Fitness technology is unarguably developing at an exciting pace: Mobile phones, such as the Samsung S4 are able to provide a holistic record of your sleeping patterns, daily exercise output, heart rate and more. Garmin watches can track how fast and how far you run. Of course, the gym remains the place that harnesses the latest of technology all under one roof.

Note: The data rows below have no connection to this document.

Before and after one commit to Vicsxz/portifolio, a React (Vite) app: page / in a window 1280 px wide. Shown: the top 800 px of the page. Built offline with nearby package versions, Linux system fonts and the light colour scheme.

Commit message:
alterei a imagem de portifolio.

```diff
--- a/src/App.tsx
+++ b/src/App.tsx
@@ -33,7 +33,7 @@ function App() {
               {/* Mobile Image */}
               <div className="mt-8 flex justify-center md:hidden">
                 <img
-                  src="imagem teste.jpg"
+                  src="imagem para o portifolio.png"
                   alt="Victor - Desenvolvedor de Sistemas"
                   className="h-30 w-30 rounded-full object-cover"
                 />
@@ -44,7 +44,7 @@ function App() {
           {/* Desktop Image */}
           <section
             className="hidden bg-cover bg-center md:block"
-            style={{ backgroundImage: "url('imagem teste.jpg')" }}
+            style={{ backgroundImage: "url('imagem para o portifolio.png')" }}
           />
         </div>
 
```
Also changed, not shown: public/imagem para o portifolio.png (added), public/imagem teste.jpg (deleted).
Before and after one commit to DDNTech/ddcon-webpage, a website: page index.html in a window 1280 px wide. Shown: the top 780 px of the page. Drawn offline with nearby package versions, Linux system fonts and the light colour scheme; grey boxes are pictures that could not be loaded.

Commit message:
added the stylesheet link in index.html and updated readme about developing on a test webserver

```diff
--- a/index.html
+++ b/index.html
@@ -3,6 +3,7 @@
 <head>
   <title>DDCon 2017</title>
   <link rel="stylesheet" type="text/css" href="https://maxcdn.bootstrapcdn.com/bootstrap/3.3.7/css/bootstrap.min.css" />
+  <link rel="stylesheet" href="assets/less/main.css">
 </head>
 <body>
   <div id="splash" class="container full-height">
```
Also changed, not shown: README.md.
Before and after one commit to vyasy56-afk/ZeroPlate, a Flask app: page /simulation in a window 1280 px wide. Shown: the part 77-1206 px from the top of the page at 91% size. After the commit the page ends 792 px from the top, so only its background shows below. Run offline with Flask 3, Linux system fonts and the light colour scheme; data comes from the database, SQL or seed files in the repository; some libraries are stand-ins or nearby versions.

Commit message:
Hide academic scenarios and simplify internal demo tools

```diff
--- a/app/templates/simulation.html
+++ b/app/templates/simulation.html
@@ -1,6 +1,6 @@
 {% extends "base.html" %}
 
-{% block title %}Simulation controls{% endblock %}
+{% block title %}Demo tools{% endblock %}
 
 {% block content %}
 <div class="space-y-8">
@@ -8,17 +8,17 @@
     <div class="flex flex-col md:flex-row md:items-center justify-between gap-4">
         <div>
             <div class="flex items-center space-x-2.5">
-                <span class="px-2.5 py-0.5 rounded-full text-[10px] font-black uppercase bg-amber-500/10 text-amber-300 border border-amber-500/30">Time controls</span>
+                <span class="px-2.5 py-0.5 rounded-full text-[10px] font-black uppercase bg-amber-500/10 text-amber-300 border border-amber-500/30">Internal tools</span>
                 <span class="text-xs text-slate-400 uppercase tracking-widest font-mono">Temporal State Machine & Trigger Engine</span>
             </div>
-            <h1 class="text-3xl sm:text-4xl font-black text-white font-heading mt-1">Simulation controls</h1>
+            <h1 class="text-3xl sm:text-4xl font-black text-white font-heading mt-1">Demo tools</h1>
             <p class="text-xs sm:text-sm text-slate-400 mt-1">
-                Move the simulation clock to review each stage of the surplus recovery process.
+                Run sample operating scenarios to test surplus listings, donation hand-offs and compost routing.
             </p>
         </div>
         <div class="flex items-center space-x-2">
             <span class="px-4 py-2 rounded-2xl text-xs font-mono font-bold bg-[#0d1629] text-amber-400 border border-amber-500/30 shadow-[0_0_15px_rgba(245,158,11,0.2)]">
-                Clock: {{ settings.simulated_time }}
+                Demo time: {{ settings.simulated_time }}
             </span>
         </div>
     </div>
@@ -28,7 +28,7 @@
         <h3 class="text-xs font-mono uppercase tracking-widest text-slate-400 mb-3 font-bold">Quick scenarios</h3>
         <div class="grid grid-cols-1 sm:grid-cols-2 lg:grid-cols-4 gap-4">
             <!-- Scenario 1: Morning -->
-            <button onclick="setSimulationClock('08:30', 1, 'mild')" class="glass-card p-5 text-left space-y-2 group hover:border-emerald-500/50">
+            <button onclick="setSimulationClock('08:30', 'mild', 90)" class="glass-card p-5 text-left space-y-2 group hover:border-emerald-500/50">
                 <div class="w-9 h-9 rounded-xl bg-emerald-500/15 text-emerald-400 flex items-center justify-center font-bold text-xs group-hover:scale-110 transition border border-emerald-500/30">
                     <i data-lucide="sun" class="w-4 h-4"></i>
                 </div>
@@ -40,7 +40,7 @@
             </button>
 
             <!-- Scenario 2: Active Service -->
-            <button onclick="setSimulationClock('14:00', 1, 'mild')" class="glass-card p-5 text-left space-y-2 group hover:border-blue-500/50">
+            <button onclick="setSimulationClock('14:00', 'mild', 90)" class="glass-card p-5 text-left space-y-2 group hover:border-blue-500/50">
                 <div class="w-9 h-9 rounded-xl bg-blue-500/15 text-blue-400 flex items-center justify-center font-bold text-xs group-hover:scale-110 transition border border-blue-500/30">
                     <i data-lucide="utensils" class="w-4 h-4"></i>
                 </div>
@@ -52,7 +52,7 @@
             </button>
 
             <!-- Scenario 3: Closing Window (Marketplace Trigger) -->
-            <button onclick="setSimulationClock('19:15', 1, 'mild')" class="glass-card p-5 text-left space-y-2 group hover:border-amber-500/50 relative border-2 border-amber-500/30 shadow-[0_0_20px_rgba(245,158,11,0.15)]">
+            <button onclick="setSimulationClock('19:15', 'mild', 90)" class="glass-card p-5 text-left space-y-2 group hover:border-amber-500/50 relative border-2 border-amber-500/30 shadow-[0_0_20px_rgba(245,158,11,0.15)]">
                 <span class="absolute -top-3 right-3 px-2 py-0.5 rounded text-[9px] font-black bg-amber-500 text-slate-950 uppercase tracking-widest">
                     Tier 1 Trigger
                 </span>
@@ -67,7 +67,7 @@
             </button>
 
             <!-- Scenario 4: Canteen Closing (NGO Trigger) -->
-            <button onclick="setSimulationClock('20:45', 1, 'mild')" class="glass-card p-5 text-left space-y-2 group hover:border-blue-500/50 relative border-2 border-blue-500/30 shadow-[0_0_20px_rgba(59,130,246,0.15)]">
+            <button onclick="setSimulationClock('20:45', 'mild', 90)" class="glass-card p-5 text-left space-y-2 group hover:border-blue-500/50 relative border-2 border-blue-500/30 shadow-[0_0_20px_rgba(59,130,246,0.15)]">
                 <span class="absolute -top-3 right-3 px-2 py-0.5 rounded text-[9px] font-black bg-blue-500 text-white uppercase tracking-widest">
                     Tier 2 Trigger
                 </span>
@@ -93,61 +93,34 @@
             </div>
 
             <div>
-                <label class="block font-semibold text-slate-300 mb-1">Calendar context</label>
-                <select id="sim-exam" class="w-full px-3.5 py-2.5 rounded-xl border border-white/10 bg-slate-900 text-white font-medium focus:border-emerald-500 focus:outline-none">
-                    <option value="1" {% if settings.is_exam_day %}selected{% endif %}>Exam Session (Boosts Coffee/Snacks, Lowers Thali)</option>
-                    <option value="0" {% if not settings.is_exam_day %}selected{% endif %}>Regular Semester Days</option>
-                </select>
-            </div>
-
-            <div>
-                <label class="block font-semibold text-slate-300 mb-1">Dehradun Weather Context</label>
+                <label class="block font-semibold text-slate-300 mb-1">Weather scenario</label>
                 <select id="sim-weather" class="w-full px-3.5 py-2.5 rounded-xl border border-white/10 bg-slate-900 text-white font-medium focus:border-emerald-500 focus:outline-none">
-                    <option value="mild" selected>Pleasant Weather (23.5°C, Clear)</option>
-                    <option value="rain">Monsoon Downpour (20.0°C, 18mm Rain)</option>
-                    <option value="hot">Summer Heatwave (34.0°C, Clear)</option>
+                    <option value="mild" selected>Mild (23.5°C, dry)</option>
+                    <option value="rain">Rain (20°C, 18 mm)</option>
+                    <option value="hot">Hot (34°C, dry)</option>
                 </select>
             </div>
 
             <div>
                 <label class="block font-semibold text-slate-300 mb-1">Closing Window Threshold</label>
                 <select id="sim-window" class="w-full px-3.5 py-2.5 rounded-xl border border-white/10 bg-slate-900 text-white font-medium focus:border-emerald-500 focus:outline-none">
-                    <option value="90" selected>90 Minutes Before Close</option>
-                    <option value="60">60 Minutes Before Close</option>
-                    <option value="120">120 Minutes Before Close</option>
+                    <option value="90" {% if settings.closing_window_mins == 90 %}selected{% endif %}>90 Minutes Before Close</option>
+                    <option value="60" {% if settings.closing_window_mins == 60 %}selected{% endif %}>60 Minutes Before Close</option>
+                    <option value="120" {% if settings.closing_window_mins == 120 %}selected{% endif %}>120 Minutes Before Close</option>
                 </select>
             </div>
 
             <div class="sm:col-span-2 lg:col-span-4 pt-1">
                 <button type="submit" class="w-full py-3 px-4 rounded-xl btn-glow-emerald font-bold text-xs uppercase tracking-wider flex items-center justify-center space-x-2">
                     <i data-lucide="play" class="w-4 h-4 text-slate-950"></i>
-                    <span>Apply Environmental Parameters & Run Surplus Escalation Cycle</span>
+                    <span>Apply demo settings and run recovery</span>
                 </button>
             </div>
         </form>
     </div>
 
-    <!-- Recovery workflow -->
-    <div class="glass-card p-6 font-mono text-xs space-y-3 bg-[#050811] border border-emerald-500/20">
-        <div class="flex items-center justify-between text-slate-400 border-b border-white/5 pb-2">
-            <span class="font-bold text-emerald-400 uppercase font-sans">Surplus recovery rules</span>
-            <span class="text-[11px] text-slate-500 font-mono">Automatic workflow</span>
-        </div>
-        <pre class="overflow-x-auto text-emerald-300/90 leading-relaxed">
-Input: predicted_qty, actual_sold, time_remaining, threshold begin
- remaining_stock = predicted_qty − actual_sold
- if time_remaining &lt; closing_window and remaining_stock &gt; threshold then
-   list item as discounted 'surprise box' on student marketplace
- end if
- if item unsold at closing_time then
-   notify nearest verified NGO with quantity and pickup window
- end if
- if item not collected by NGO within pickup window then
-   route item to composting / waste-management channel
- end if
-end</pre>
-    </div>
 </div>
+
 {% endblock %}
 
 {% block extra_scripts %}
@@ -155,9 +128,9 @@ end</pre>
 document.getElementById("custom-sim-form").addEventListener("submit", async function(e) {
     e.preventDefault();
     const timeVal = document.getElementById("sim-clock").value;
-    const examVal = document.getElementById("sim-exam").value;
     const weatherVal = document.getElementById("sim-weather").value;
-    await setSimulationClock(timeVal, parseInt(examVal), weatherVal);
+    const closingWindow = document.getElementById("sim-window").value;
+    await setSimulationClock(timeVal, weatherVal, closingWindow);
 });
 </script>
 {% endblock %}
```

Yet, alongside the penchant for virtual personal trainers and hyperreal fabrics, there exists a demand for more classic, tried and tested approaches to exercise. This might be a reflection of the fact that technology, with its obvious advantages, remains potentially unreliable. Moreover, the latest technology advancements can be alienating, or simply distracting from the enjoyment of recreational exercise. The appeal of this informed ‘back to basics’ approach is evident in the continual revival of fitness classes. Classes such as circuit training, spinning, bootcamp and dance have increased in popularity due to a demand for creative, rather than innovative, exercise options. Similarly, traditional endurance events, such as the Tough Mudder challenge reflect this desire for fuss- free programs that guarantee results. Read the rest of this entry →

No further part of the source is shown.